(3) Quality soils equal quality deer: To many hunters, soil quality isn't a key consideration. After all, they aren't planning on farming the ground. So why should they care about the levels of organic materials in the soil or what the pH might be? It's not as though they're going to be trying to grow a prize-winning pumpkin for the county fair.
Actually, though, they kind of are. The health and size of deer are impacted by the level and amount of nutrition they derive from their food. In turn, soil health and quality greatly influence the amount and quality of forage produced on a property.
Check out these food plot soil tips from Dr. Deer:
In other words, if your soil is unhealthy, the volume and nutritional values of the plant life it feeds also will suffer. You aren't going to grow the healthiest deer or that blue-ribbon pumpkin in bad dirt. In fact, you'll be lucky to get a participation award.
Even hunters not interested in food plotting or management still are likely interested in antler size. So know this: If the dirt is bad, antler size will suffer — often starkly so. Look at the areas known for cranking out the biggest bucks. They almost all have rich soils.
On the flip side, areas with poor soils don't produce anything near the gagger buck numbers, even when just a county away from those "trophy rich" regions. None of that is a coincidence. Soil quality can have a profoundly positive or negative impact on deer.
I'm not suggesting purchases or lease agreements be made contingent on satisfactory soils test results, though that's not a horrible idea. In farm country, what I would suggest is doing a little digging on farm crop yields on the property and adjoining areas. If they're low, you might want to keep looking.
If you're focused on land in the big woods, just look at the dirt. If it's black and rich, you're almost always far better off there than you would be playing in a sandbox.

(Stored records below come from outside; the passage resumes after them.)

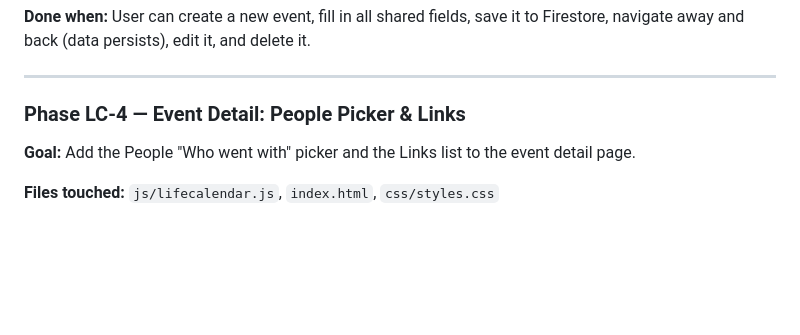
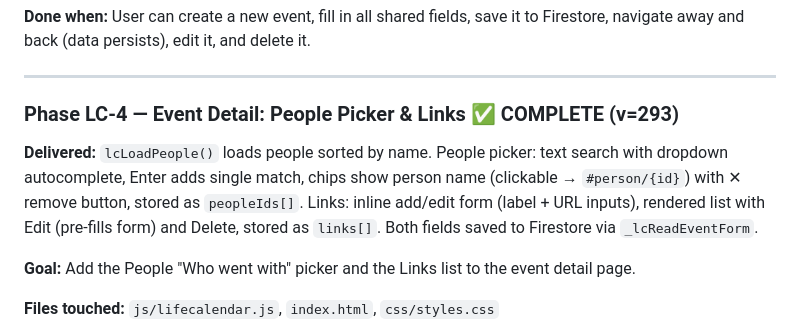
Before and after one commit to DolphinSteveKasputis/BishopHome, a Markdown page: LifeCalendar.md, the part around the change. Drawn GitHub-style; blank space fills up the shorter version.

Commit message:
Update LifeCalendar.md — mark LC-4 complete
Co-Authored-By: Claude Sonnet 4.6 <noreply@anthropic.com>

```diff
--- a/LifeCalendar.md
+++ b/LifeCalendar.md
@@ -638,7 +638,9 @@ System prompt rule:
 
 ---
 
-### Phase LC-4 — Event Detail: People Picker & Links
+### Phase LC-4 — Event Detail: People Picker & Links ✅ COMPLETE (v=293)
+
+**Delivered:** `lcLoadPeople()` loads people sorted by name. People picker: text search with dropdown autocomplete, Enter adds single match, chips show person name (clickable → `#person/{id}`) with ✕ remove button, stored as `peopleIds[]`. Links: inline add/edit form (label + URL inputs), rendered list with Edit (pre-fills form) and Delete, stored as `links[]`. Both fields saved to Firestore via `_lcReadEventForm`.
 
 **Goal:** Add the People "Who went with" picker and the Links list to the event detail page.
 
```
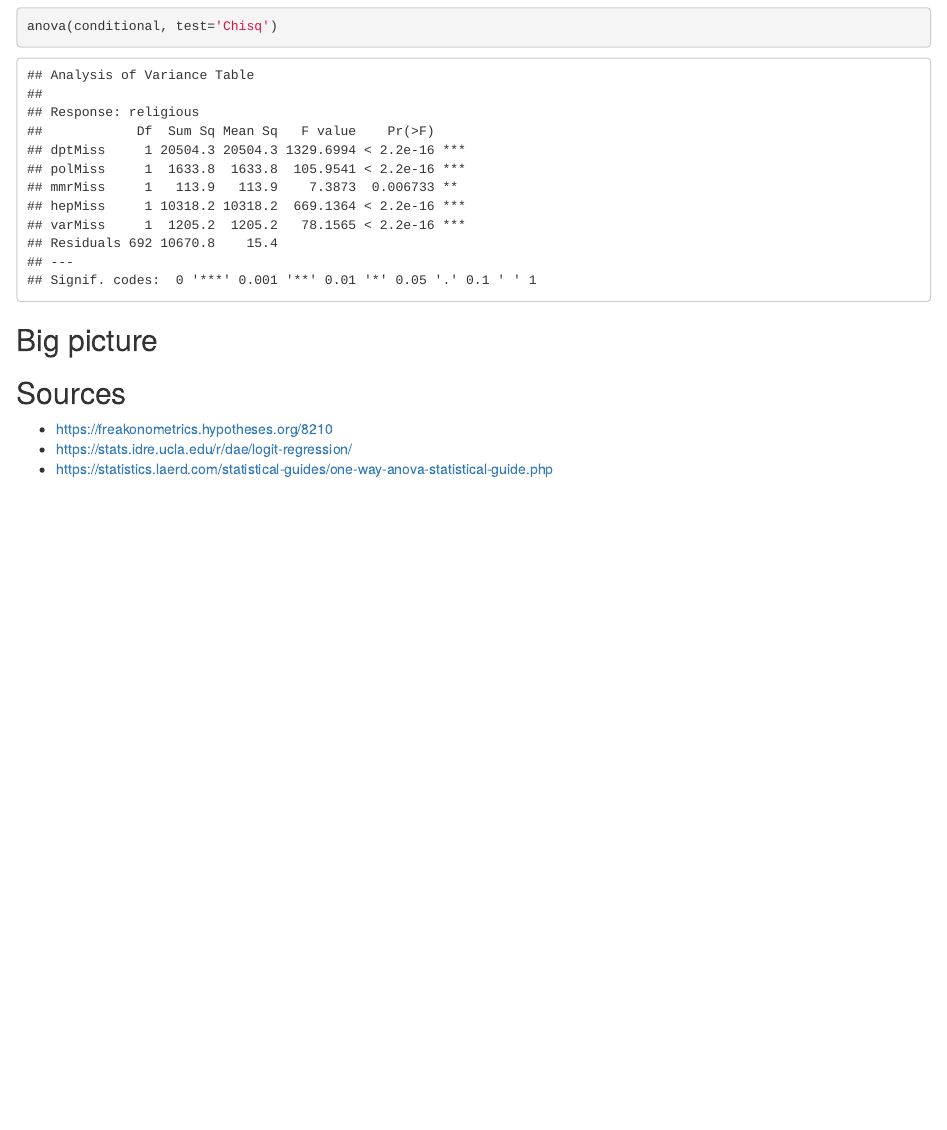
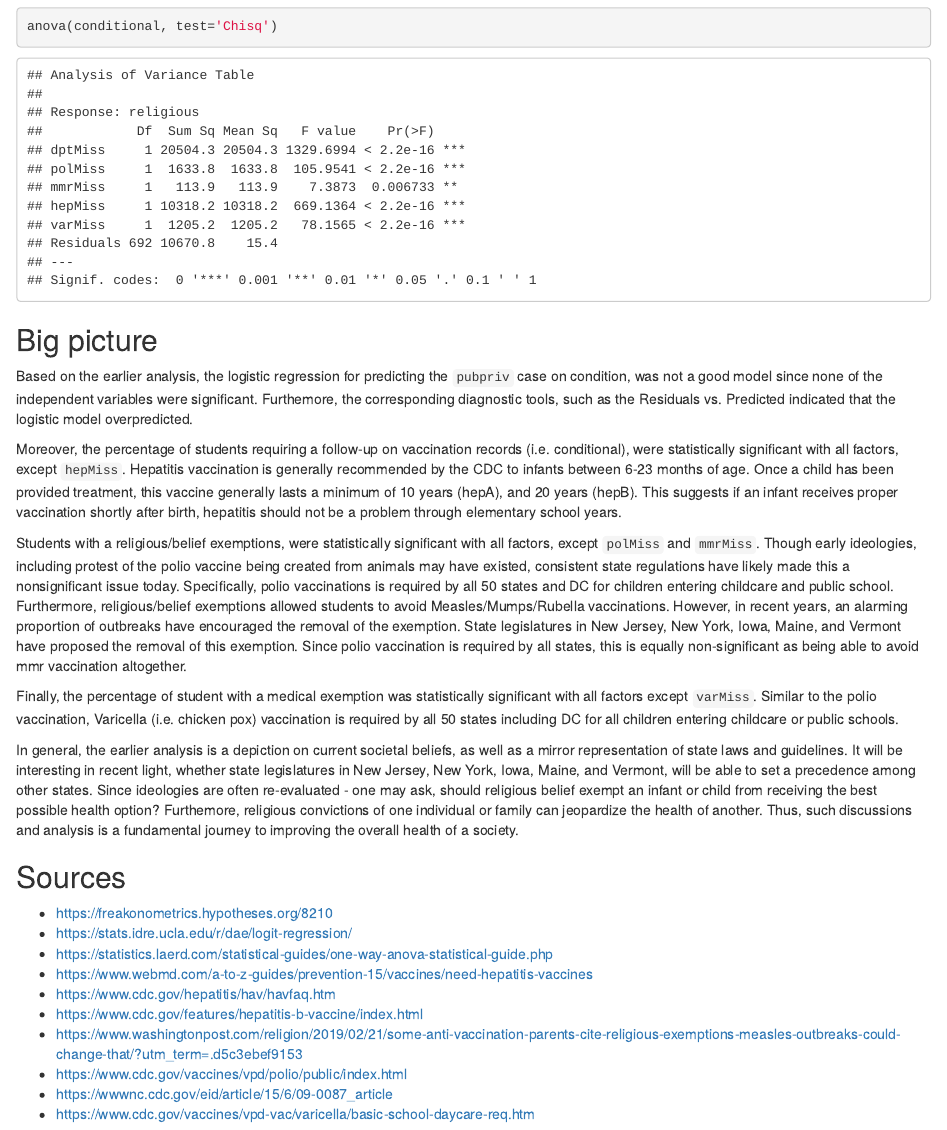
Before and after one commit to jeff1evesque/ist-777, an R Markdown document (app.Rmd): the page in a window 1100 px wide, from 460 px down. Rendered offline with R 4.5, knitr and Pandoc, with nearby package versions; drawn as R Markdown's standard HTML page in place of the format the file asks for; some code elsewhere in the file could not run offline.

Commit message:
#15: app.Rmd, add 'big picture'

```diff
--- a/app.Rmd
+++ b/app.Rmd
@@ -434,8 +434,25 @@ anova(conditional, test='Chisq')
 
 ## Big picture
 
+Based on the earlier analysis, the logistic regression for predicting the `pubpriv` case on condition, was not a good model since none of the independent variables were significant. Furthemore, the corresponding diagnostic tools, such as the Residuals vs. Predicted indicated that the logistic model overpredicted.
+
+Moreover, the percentage of students requiring a follow-up on vaccination records (i.e. conditional), were statistically significant with all factors, except `hepMiss`. Hepatitis vaccination is generally recommended by the CDC to infants between 6-23 months of age. Once a child has been provided treatment, this vaccine generally lasts a minimum of 10 years (hepA), and 20 years (hepB). This suggests if an infant receives proper vaccination shortly after birth, hepatitis should not be a problem through elementary school years.
+
+Students with a religious/belief exemptions, were statistically significant with all factors, except `polMiss` and `mmrMiss`. Though early ideologies, including protest of the polio vaccine being created from animals may have existed, consistent state regulations have likely made this a nonsignificant issue today. Specifically, polio vaccinations is required by all 50 states and DC for children entering childcare and public school. Furthermore, religious/belief exemptions allowed students to avoid Measles/Mumps/Rubella vaccinations. However, in recent years, an alarming proportion of outbreaks have encouraged the removal of the exemption. State legislatures in New Jersey, New York, Iowa, Maine, and Vermont have proposed the removal of this exemption. Since polio vaccination is required by all states, this is equally non-significant as being able to avoid mmr vaccination altogether.
+
+Finally, the percentage of student with a medical exemption was statistically significant with all factors except `varMiss`. Similar to the polio vaccination,  Varicella (i.e. chicken pox) vaccination is required by all 50 states including DC for all children entering childcare or public schools.
+
+In general, the earlier analysis is a depiction on current societal beliefs, as well as a mirror representation of state laws and guidelines. It will be interesting in recent light, whether state legislatures in New Jersey, New York, Iowa, Maine, and Vermont, will be able to set a precedence among other states. Since ideologies are often re-evaluated - one may ask, should religious belief exempt an infant or child from receiving the best possible health option? Furthemore, religious convictions of one individual or family can jeopardize the health of another. Thus, such discussions and analysis is a fundamental journey to improving the overall health of a society.
+
 ## Sources
 
 * https://freakonometrics.hypotheses.org/8210
 * https://stats.idre.ucla.edu/r/dae/logit-regression/
 * https://statistics.laerd.com/statistical-guides/one-way-anova-statistical-guide.php
+* https://www.webmd.com/a-to-z-guides/prevention-15/vaccines/need-hepatitis-vaccines
+* https://www.cdc.gov/hepatitis/hav/havfaq.htm
+* https://www.cdc.gov/features/hepatitis-b-vaccine/index.html
+* https://www.washingtonpost.com/religion/2019/02/21/some-anti-vaccination-parents-cite-religious-exemptions-measles-outbreaks-could-change-that/?utm_term=.d5c3ebef9153
+* https://www.cdc.gov/vaccines/vpd/polio/public/index.html
+* https://wwwnc.cdc.gov/eid/article/15/6/09-0087_article
+* https://www.cdc.gov/vaccines/vpd-vac/varicella/basic-school-daycare-req.htm
```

In either case, to those interested in antler growth soil quality just might be the most overlooked and underrated factor in selecting a lease or making an offer to purchase.

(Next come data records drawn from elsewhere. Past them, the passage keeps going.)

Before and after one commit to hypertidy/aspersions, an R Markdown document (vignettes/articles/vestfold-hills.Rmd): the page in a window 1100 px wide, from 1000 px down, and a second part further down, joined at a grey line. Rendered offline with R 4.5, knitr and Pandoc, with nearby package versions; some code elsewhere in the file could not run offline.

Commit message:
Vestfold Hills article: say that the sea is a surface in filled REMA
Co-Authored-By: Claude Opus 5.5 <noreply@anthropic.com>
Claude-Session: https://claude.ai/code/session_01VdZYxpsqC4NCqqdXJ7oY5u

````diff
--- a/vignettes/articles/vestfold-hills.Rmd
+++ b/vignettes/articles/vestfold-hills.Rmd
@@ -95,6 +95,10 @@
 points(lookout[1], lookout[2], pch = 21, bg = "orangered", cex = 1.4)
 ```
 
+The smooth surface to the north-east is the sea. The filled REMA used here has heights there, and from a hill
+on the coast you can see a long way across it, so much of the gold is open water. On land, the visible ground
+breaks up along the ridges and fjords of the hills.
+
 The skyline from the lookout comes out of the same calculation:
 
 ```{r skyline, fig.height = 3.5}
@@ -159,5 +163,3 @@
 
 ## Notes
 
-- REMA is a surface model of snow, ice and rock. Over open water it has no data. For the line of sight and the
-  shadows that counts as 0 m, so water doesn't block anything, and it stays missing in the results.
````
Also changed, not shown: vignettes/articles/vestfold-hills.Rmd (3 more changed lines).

Many whitetail hunters are eager to buy or lease land on which to live out their DIY dreams. In this overview, I've tried to hit on some considerations I believe many in the market for new hunting land don't take seriously enough until it's too late.
Steps such as identifying goals for the property or the importance of a healthy local deer population might seem obvious to some. Yet few clients I speak with have clear, realistic goals set. And every year, newly available land is swiftly snatched up despite being in areas with very unhealthy deer numbers.
Then there are often critical issues such as how well the property can be accessed and what the quality of the soil is for growing tons of nutritious forage. Sadly, in many cases neither of these is given a second thought until well after a deal has been struck and papers signed.
So how did the lease mentioned at the start of this article work out? After investing a season into remodeling the ground, I managed to arrow a 150-class 3 1/2-year-old buck off it the following season.
To my knowledge, that's the biggest buck ever taken in the area. That's what having a clear set of goals, a healthy resident deer population, good access and healthy soils can do.
My task was merely investing the first season in getting some age on those bucks. All of the other foundational traits for productive hunting ground were already in place.
Unfortunately, as soon as I got the property to reach its potential, I lost the lease. And that brings up an important point for anyone leasing hunting land, whether near home or far away.
No matter how "great a guy" the owner might be or how many times he assures you the ground is yours for as long as you want it, always have a long-term contract.